It is humorous that most recounts of this historic event fail to mention two important things: the winner of the duel (Princess Metternich) and the reason why the women came to arms in the first place—they disagreed over the floral arrangements for an upcoming musical exhibition.”
The first rule of topless victorian ladies swordfighting club is that topless victorian ladies swordfighting club is not to be mentioned in mixed company.
The second rule is naught but an emphatic repeating of the first.
I’M TELLING YOU PINK IS HIDEOUS!
/WHIPS OUT SWORD.
TAKE OFF YOUR SHIRT. WE’RE SETTLING THIS WITH A DUEL.
Seriously some of the comments on this thread are epic.
Emile Pingat (1820–1901), Paris, Skirt and polonaise, 1885. Velvet, beads, silk, glass. Collection of Shelburne Museum. 2010-75
“Emile Pingat has taken a page from the 18th century, adapting a classical men’s court ensemble and feminizing it. Instead of breeches that match the coat, there is a long velvet skirt finished with a ruffle. The apparent waistcoat is not a separate garment but instead is constructed as two decorative panels set into the coat. Pingat has updated the style and beauty of aristocratic men’s clothing by adding the small pointed zigzag motif in the embroidery. This one-of-a-kind colonial revival style dress would have been worn to a ball or masquerade with appropriate accessories that could have included a wig, fan, and shoes.
A modern take on an ancient idea.
But at a price. For only $3,500 this can be yours! Click me!
“This magnificent poison ring features a large central topaz stone that can be unlocked with a key to reveal a tiny secret compartment. The whole ring is covered in decorative engravings, and on each of the fours claws holding the topaz there are tiny bezel set blue sapphires (we can alternate the sapphires for diamonds if you wish, just let us know in the notes to seller section). It has been entirely hand made (including the locking mechanisms). The dimensions of the locking box are approx 12mm wide x 12mm deep x 18mm from the top of the topaz to the bottom of the box. The key to open it is approx 23mm long, and comes on a 50cm chain to be worn around the neck.”
Secret poison case disguised as a book, 17th century

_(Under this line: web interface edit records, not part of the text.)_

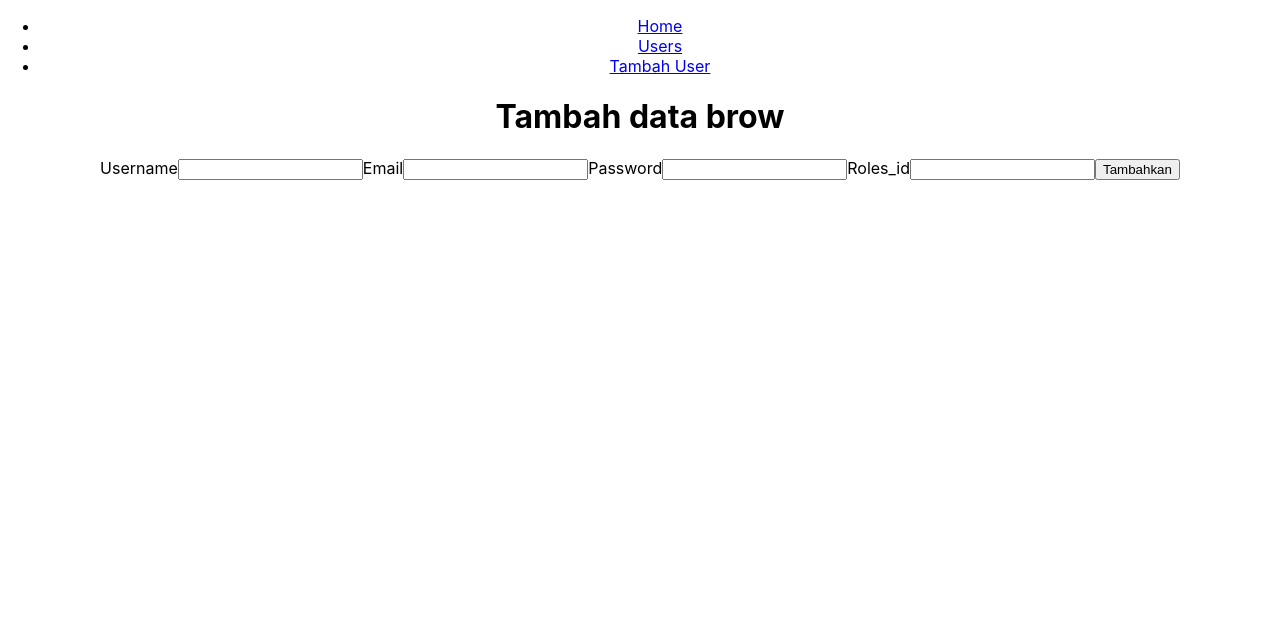
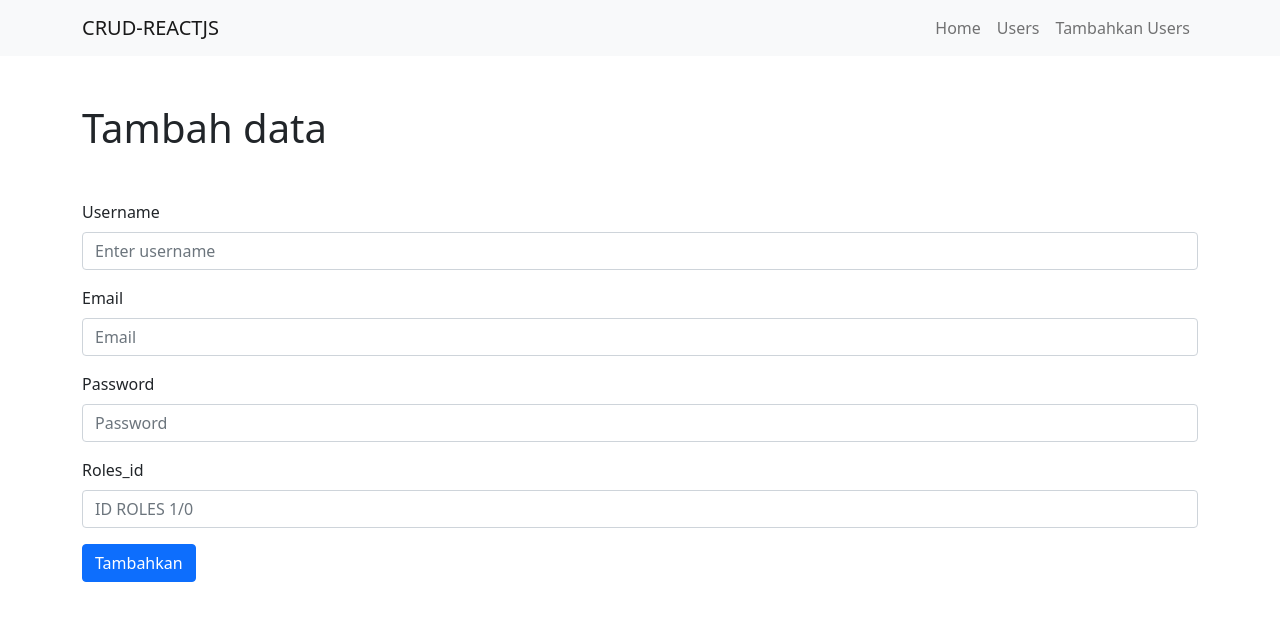
Before and after one commit to irizkyw/ClientSide-ReactJsExpress, a React (Create React App) app: page /users/add in a window 1280 px wide. Shown: the top 620 px of the page. Built offline with nearby package versions, Linux system fonts and the light colour scheme.

Commit message:
perubahan user interface

```diff
--- a/src/App.js
+++ b/src/App.js
@@ -1,36 +1,14 @@
-import React, { Component,useState } from "react";
-import { BrowserRouter as Router, Route, Link, Routes } from "react-router-dom";
+import React, { Component } from "react";
 import "./App.css";
-import AddUsers from "./Pages/AddUsers";
-import Home from "./Pages/Home";
-import Users from "./Pages/Users";
+
+import CNavbar from './Components/CNavbar'
 
 class App extends Component {
 
   render() {
     return (
       <div className="App">
-      <Router>
-        <nav>
-          <ul>
-            <li>
-              <Link to="/">Home</Link>
-            </li>
-            <li>
-              <Link to="/users">Users</Link>
-            </li>
-            <li>
-              <Link to="/users/add">Tambah User</Link>
-            </li>
-          </ul>
-        </nav>
-        <Routes>
-          <Route path="/" element={<Home />} />
-          <Route path="/users" element={<Users />} />
-          <Route path="/users/add" element={<AddUsers />}/>
-          <Route path="*" element={<div>404</div>} />
-        </Routes>
-      </Router>
+      <CNavbar />
       </div>
     );
   }
--- /dev/null
+++ b/src/Components/CNavbar.js
@@ -0,0 +1,39 @@
+import { Container, Nav, Navbar, NavDropdown } from "react-bootstrap";
+import { BrowserRouter as Router, Route, Link, Routes } from "react-router-dom";
+
+import AddUsers from "../Pages/AddUsers";
+import Home from "../Pages/Home";
+import Users from "../Pages/Users";
+
+function NavbarComponents() {
+  return (
+    <Router>
+      <Navbar bg="light" expand="lg">
+        <Container>
+          <Navbar.Brand href="/">CRUD-REACTJS</Navbar.Brand>
+          <Navbar.Toggle aria-controls="basic-navbar-nav" />
+          <Navbar.Collapse id="basic-navbar-nav">
+            <Nav className="ms-auto">
+              <Nav.Link href="/">Home</Nav.Link>
+              <Nav.Link href="/users">Users</Nav.Link>
+              <Nav.Link href="/users/add">Tambahkan Users</Nav.Link>
+              {/* <NavDropdown title="User" id="basic-nav-dropdown">
+                <NavDropdown.Item href="#action/3.1">Settings</NavDropdown.Item>
+                <NavDropdown.Item href="#action/3.2">Logout</NavDropdown.Item>
+              </NavDropdown> */}
+            </Nav>
+          </Navbar.Collapse>
+        </Container>
+      </Navbar>
+
+      <Routes>
+        <Route path="/" element={<Home />} />
+        <Route path="/users" element={<Users />} />
+        <Route path="/users/add" element={<AddUsers />} />
+        <Route path="*" element={<div>404</div>} />
+      </Routes>
+    </Router>
+  );
+}
+
+export default NavbarComponents;
--- a/src/Pages/AddUsers.js
+++ b/src/Pages/AddUsers.js
@@ -1,25 +1,29 @@
-import React, { Component } from 'react';
-import { Form } from "reactstrap";
+import React from "react";
+import { Table, Button, Form, Modal, ButtonGroup } from "react-bootstrap";
 
-export default class AddUsers extends Component {
-  render() {
-    return (
-      <div>
-        <h1>Tambah data brow</h1>
-        <Form>
-          <label>Username</label>
-          <input type="text" name="username"></input>
-          <label>Email</label>
-          <input type="text" name="email"></input>
-          <label>Password</label>
-          <input type="text" name="password"></input>
-          <label>Roles_id</label>
-          <input type="text" name="roles_id"></input>
-          <button type="submit" name="submit">
-            Tambahkan
-          </button>
-        </Form>
-      </div>
-    );
-  }
+export default function AddUsers() {
+  return (
+    <div className="container text-start">
+      <h1 className="title my-5">Tambah data</h1>
+      <Form>
+        <Form.Group className="mb-3" controlId="formGroupUsername">
+          <Form.Label>Username</Form.Label>
+          <Form.Control type="text" placeholder="Enter username" />
+        </Form.Group>
+        <Form.Group className="mb-3" controlId="formGroupEmail">
+          <Form.Label>Email</Form.Label>
+          <Form.Control type="email" placeholder="Email" />
+        </Form.Group>
+        <Form.Group className="mb-3" controlId="formGroupPassword">
+          <Form.Label>Password</Form.Label>
+          <Form.Control type="password" placeholder="Password" />
+        </Form.Group>
+        <Form.Group className="mb-3" controlId="formGroupRoles">
+          <Form.Label>Roles_id</Form.Label>
+          <Form.Control type="text" placeholder="ID ROLES 1/0" />
+        </Form.Group>
+        <Button type="submit" name="submit" className="btn" variant="primary">Tambahkan</Button>
+      </Form>
+    </div>
+  );
 }
--- a/src/Pages/Users.js
+++ b/src/Pages/Users.js
@@ -1,6 +1,7 @@
 import React, { useEffect, useState } from "react";
 import axios from "axios";
 import { BrowserRouter as Router, Route, Link, Routes } from "react-router-dom";
+import { Button, Table } from "react-bootstrap";
 
 export default function TableComponents() {
   const [users, setusers] = useState([]);
@@ -11,7 +12,7 @@ export default function TableComponents() {
   // GET DATA FROM API BY ID
   const viewData = (id) => {
     axios.get(`http://localhost:5000/users/api/${id}`).then((res) => {
-      console.log(res.data);
+      console.table(res.data);
     });
   };
 
@@ -32,27 +33,70 @@ export default function TableComponents() {
 
     cancelToken = axios.CancelToken.source();
     const response = await axios.get(
-      `http://localhost:5000/users/api/${search}`,
-      {cancelToken: cancelToken.token}
+      `http://localhost:5000/users/api/search/${search}`,
+      { cancelToken: cancelToken.token }
     );
-    // console.log(response.data.username)
-    console.table(response.data)
+    // console.table(response.data.username)
+    console.table(response.data);
   };
   return (
     <div className="container">
-      <h1>DATA User</h1>
-      {users.map((user) => (
-        <div key={user.id}>
-          {/* link button */}
-          {/* <Link to={`/users/${user.id}`}> */}
-          <button type="button" onClick={() => viewData(user.id)}>
-            {user.username}
-          </button>
-          {/* </Link> */}
+      <h1>DATA USER</h1>
+      <h2>Search User By ID</h2>
+      <input className="mt-5" type="text" placeholder="Search & check at console" onChange={onType} />
+
+      <div className="Container mt-5">
+        <div className="row">
+          <div className="col-sm-12">
+            <Table className="text-center" striped bordered hover>
+              <thead>
+                <tr>
+                  <th>Username</th>
+                  <th>Email</th>
+                  <th>Action</th>
+                </tr>
+              </thead>
+              <tbody>
+                {users.map((user) => (
+                  <tr key={user.id}>
+                    <td>{user.username}</td>
+                    <td>{user.email}</td>
+                    <td>
+                      <Button
+                        type="button"
+                        size="sm"
+                        className="btn"
+                        variant="primary"
+                        onClick = {() => viewData(user.id)}
+                      >
+                        View
+                      </Button>
+                      &nbsp;
+                      <Button
+                        type="button"
+                        size="sm"
+                        className="btn"
+                        variant="warning"
+                        >
+                        Edit
+                      </Button>
+                        &nbsp;
+                      <Button
+                        type="button"
+                        size="sm"
+                        className="btn"
+                        variant="danger"
+                      >
+                        Delete
+                      </Button>
+                    </td>
+                  </tr>
+                ))}
+              </tbody>
+            </Table>
+          </div>
         </div>
-      ))}
-      <h1>Search User By ID</h1>
-      <input type="text" placeholder="Search" onChange  ={onType} />
+      </div>
     </div>
   );
 }
--- a/src/index.js
+++ b/src/index.js
@@ -3,6 +3,7 @@ import ReactDOM from 'react-dom/client';
 import './index.css';
 import App from './App';
 import reportWebVitals from './reportWebVitals';
+import 'bootstrap/dist/css/bootstrap.min.css';
 
 const root = ReactDOM.createRoot(document.getElementById('root'));
 root.render(
```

I have no idea where it’s from but it’s pretty amazing.
6,965 notes … Seriously!!!!!
I don’t understand the trend of crazy-break-your-ankle-but-it’s-ok-as-long-as-it’s-in-the-name-of-fashion high heels.
Edit: … … So to answer the questions in my ask box: I study historic costuming, I blog about fashion, I live in London (which just happens to be a fashion capitol), and I attend a UAL University, of course I can walk in heels.
I slipped down a flight of stairs during the monsoon season in Singapore damaging my ankle. My absolutely amazing dance teacher didn’t care and made me dance on it. Plus, I live in London (where you must walk everywhere) add that on top of a weak ankle and platforms or no, crazy high heels don’t make sense.
I see girls running and falling in the train station everyday, falling down stairs, tripping over cobble stones, and holding up the queues at the airport. These are fine for partying or a high fashion event but for daytime wear, No. (LCF girls I am talking to you. ;D).